*What the task asks*
The answer must consist of each line below that holds the word "README", copied as it stands.

::: Supplied entries

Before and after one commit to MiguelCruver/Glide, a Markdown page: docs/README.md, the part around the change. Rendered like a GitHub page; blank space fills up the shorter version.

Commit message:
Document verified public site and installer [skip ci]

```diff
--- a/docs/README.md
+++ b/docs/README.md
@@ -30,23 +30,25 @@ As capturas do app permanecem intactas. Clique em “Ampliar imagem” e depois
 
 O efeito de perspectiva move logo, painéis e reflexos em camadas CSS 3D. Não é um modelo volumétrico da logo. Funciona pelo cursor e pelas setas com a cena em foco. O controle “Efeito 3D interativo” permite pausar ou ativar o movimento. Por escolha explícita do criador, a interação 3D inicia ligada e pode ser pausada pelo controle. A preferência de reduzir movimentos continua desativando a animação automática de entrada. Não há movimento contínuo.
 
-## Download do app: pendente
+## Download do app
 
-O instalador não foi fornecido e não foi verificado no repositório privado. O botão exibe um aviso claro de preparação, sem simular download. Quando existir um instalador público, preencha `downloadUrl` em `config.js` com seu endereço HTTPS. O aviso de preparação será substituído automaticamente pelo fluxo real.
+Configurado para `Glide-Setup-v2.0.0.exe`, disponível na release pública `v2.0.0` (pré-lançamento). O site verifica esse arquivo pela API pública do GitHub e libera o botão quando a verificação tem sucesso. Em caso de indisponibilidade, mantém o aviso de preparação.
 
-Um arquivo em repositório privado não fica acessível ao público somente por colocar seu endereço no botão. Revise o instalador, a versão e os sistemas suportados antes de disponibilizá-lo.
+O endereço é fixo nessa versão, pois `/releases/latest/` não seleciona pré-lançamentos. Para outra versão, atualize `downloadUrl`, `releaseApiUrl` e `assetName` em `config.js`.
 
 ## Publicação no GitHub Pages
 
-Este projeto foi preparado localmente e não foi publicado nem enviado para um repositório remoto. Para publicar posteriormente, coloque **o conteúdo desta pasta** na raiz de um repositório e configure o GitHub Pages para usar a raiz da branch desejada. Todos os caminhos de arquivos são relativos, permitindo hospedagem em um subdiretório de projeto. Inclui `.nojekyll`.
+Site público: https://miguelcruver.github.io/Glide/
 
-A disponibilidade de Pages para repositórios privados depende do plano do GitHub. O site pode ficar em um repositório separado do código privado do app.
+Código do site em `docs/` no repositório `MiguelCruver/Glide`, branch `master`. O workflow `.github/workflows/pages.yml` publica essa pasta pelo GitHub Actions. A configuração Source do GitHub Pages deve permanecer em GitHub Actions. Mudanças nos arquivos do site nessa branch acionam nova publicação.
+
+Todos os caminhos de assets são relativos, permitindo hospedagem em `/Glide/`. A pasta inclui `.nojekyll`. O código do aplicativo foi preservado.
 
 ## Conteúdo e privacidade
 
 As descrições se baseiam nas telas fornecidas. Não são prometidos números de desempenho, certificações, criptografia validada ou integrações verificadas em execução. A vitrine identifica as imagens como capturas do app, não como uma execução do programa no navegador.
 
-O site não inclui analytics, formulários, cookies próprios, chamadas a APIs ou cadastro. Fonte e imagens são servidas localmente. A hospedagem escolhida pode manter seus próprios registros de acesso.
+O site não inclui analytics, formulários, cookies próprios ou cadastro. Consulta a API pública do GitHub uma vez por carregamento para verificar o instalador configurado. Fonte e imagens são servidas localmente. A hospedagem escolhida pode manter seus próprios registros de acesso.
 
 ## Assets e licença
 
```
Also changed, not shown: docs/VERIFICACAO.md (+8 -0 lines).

::::::

*Response area*
Before and after one commit to MiguelCruver/Glide, a Markdown page: docs/README.md, the part around the change. Rendered like a GitHub page; blank space fills up the shorter version.
--- a/docs/README.md
+++ b/docs/README.md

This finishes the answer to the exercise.